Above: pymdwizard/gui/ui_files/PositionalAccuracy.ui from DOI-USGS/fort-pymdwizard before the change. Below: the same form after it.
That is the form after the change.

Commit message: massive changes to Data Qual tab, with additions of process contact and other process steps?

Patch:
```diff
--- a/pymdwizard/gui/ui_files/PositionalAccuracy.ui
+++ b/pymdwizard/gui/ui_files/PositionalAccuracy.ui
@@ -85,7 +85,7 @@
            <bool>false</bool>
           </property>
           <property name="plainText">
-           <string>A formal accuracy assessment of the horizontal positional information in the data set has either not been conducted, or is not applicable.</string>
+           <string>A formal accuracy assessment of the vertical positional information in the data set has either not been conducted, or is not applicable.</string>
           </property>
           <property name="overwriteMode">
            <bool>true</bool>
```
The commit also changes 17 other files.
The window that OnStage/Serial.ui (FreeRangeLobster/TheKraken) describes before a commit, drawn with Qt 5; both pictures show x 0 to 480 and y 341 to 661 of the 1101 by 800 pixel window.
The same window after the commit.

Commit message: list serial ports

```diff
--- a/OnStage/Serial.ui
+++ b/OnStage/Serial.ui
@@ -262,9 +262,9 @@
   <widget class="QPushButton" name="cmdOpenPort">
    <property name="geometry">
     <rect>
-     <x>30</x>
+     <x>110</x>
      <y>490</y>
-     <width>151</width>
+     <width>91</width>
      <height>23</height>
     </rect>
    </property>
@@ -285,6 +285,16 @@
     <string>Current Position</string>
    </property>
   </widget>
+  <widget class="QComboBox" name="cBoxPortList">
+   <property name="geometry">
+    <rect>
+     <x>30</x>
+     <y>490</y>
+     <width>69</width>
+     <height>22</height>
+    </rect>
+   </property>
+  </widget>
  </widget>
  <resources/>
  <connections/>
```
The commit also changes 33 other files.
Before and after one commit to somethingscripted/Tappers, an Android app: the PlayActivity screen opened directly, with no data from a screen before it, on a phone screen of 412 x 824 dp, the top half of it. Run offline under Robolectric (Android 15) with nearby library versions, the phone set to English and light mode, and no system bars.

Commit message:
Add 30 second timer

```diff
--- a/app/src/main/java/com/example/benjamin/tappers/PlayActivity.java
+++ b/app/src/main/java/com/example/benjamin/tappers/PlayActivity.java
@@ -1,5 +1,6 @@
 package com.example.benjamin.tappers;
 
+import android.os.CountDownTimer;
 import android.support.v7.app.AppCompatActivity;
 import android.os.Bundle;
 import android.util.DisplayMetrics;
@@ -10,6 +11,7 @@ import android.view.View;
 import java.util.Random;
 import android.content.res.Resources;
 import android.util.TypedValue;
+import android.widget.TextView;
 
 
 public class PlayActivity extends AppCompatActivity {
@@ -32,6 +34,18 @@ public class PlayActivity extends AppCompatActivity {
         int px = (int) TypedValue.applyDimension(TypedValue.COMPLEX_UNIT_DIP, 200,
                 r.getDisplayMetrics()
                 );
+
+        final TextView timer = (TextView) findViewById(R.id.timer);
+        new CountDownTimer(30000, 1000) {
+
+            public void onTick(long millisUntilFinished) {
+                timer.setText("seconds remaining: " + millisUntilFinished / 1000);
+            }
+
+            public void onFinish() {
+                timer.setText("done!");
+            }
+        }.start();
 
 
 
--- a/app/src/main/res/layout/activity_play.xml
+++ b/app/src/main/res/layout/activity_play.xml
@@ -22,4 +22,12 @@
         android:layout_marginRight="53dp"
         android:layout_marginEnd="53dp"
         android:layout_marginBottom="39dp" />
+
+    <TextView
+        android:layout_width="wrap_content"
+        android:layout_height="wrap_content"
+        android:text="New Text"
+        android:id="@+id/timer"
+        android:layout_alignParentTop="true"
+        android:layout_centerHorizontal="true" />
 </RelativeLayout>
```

☆ ☆ ☆

TASK GOAL ::
Every line in the data above has to be retyped exactly.

ANSWER SECTION ::
Above: pymdwizard/gui/ui_files/PositionalAccuracy.ui from DOI-USGS/fort-pymdwizard before the change. Below: the same form after it.
That is the form after the change.

Commit message: massive changes to Data Qual tab, with additions of process contact and other process steps?

Patch:
```diff
--- a/pymdwizard/gui/ui_files/PositionalAccuracy.ui
+++ b/pymdwizard/gui/ui_files/PositionalAccuracy.ui
@@ -85,7 +85,7 @@
            <bool>false</bool>
           </property>
           <property name="plainText">
-           <string>A formal accuracy assessment of the horizontal positional information in the data set has either not been conducted, or is not applicable.</string>
+           <string>A formal accuracy assessment of the vertical positional information in the data set has either not been conducted, or is not applicable.</string>
           </property>
           <property name="overwriteMode">
            <bool>true</bool>
```
The commit also changes 17 other files.
The window that OnStage/Serial.ui (FreeRangeLobster/TheKraken) describes before a commit, drawn with Qt 5; both pictures show x 0 to 480 and y 341 to 661 of the 1101 by 800 pixel window.
The same window after the commit.

Commit message: list serial ports

```diff
--- a/OnStage/Serial.ui
+++ b/OnStage/Serial.ui
@@ -262,9 +262,9 @@
   <widget class="QPushButton" name="cmdOpenPort">
    <property name="geometry">
     <rect>
-     <x>30</x>
+     <x>110</x>
      <y>490</y>
-     <width>151</width>
+     <width>91</width>
      <height>23</height>
     </rect>
    </property>
@@ -285,6 +285,16 @@
     <string>Current Position</string>
    </property>
   </widget>
+  <widget class="QComboBox" name="cBoxPortList">
+   <property name="geometry">
+    <rect>
+     <x>30</x>
+     <y>490</y>
+     <width>69</width>
+     <height>22</height>
+    </rect>
+   </property>
+  </widget>
  </widget>
  <resources/>
  <connections/>
```
The commit also changes 33 other files.
Before and after one commit to somethingscripted/Tappers, an Android app: the PlayActivity screen opened directly, with no data from a screen before it, on a phone screen of 412 x 824 dp, the top half of it. Run offline under Robolectric (Android 15) with nearby library versions, the phone set to English and light mode, and no system bars.

Commit message:
Add 30 second timer

```diff
--- a/app/src/main/java/com/example/benjamin/tappers/PlayActivity.java
+++ b/app/src/main/java/com/example/benjamin/tappers/PlayActivity.java
@@ -1,5 +1,6 @@
 package com.example.benjamin.tappers;
 
+import android.os.CountDownTimer;
 import android.support.v7.app.AppCompatActivity;
 import android.os.Bundle;
 import android.util.DisplayMetrics;
@@ -10,6 +11,7 @@ import android.view.View;
 import java.util.Random;
 import android.content.res.Resources;
 import android.util.TypedValue;
+import android.widget.TextView;
 
 
 public class PlayActivity extends AppCompatActivity {
@@ -32,6 +34,18 @@ public class PlayActivity extends AppCompatActivity {
         int px = (int) TypedValue.applyDimension(TypedValue.COMPLEX_UNIT_DIP, 200,
                 r.getDisplayMetrics()
                 );
+
+        final TextView timer = (TextView) findViewById(R.id.timer);
+        new CountDownTimer(30000, 1000) {
+
+            public void onTick(long millisUntilFinished) {
+                timer.setText("seconds remaining: " + millisUntilFinished / 1000);
+            }
+
+            public void onFinish() {
+                timer.setText("done!");
+            }
+        }.start();
 
 
 
--- a/app/src/main/res/layout/activity_play.xml
+++ b/app/src/main/res/layout/activity_play.xml
@@ -22,4 +22,12 @@
         android:layout_marginRight="53dp"
         android:layout_marginEnd="53dp"
         android:layout_marginBottom="39dp" />
+
+    <TextView
+        android:layout_width="wrap_content"
+        android:layout_height="wrap_content"
+        android:text="New Text"
+        android:id="@+id/timer"
+        android:layout_alignParentTop="true"
+        android:layout_centerHorizontal="true" />
 </RelativeLayout>
```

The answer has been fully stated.